If you are concerned with the potential threat fall cankerworm may pose to your trees we recommend you hire a tree care company to review the trees on your property. For recommendations on hiring an arborist or tree care company:

For tips on homeowner options for controlling fall cankerworm:

Tony : Does BT have any adverse effects on Lepidoptera species and Worm-eating Warbler?

Joan Allen : Bacillus thuringiensis (Bt) is a commercially available insecticide that is used to control populations of caterpillars such as fall cankerworm. If it comes in contact with Bt. species of lepidoptera, a order of insects that includes moths and butterflies, are affected. For that reason, Urban Forest Management limits the application of Bt. to only areas that have elevated populations of fall cankerworm that pose a risk to defoliating trees or eating all the leaves off the trees.
The worm-eating warbler and other birds that feed on caterpillars as a food source may be limited in areas that are being aerially treated. Populations of fall cankerworm are found throughout the county will be available as a source of food to wildlife.

For more information on Bt.: 

Anonymous User : Was there any IPM strategies followed before deciding to use a control? In other words, were there thresholds that were reached to make an application necessary?

Joan Allen : Great question!
We use many Integrated Pest Management (IPM) strategies in the county's fall cankerworm program. Every fall urban foresters set up many monitoring tree bands across the county to gauge the population levels. The data we collect determines whether it is necessary to conduct an aerial suppression program the following spring. If we feel that it is necessary we also conduct an aerial survey to determine the levels of defoliation (or leaves eaten from trees) within the county.

We use many methods to alert the public regarding fall cankerworm and our program including: the county website, publications, public meetings, newspaper ads and articles, podcasts, and several news releases.
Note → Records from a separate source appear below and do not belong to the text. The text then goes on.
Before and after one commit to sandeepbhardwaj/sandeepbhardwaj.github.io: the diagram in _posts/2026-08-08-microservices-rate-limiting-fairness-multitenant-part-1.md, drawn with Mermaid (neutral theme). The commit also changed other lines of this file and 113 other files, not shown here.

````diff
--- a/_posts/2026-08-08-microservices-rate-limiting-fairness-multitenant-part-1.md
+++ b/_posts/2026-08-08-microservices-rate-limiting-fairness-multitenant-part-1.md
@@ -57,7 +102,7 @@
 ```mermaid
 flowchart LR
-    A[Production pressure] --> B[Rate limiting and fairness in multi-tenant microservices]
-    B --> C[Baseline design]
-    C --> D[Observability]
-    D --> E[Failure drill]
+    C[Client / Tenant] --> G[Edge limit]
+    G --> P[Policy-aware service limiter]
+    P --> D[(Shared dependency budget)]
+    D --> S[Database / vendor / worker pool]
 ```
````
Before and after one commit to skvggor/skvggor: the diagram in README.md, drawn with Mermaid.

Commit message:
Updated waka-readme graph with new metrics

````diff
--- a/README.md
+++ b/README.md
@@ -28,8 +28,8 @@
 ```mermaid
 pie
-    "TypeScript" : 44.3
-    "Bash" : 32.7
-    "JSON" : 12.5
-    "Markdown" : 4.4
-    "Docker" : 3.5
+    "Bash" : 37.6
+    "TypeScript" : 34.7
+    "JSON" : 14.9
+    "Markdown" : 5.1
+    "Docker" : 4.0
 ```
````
Jim Lahey : Why does the county treat only a few areas for cankerworm and not large portions of the county like they did for gypsymoth?

Joan Allen : We only treats areas that we have found through our surveys to have large populations of fall cankerworms. Surveys have always been a part of determining where aerial suppression programs take place.

Anonymous User : Is this insecticide dangerous to any species of birds?

Joan Allen : Bacillus thuringiensis (Bt) is only harmful to caterpillars when ingested. Wildlife that eat caterpillars that have ingested Bt. are not adversely effected.

For more information on Bt.: 

Joan Allen : Thank you everyone for your thoughtful questions. I enjoyed chatting with you today. For more information regarding fall cankerworm and the suppression program visit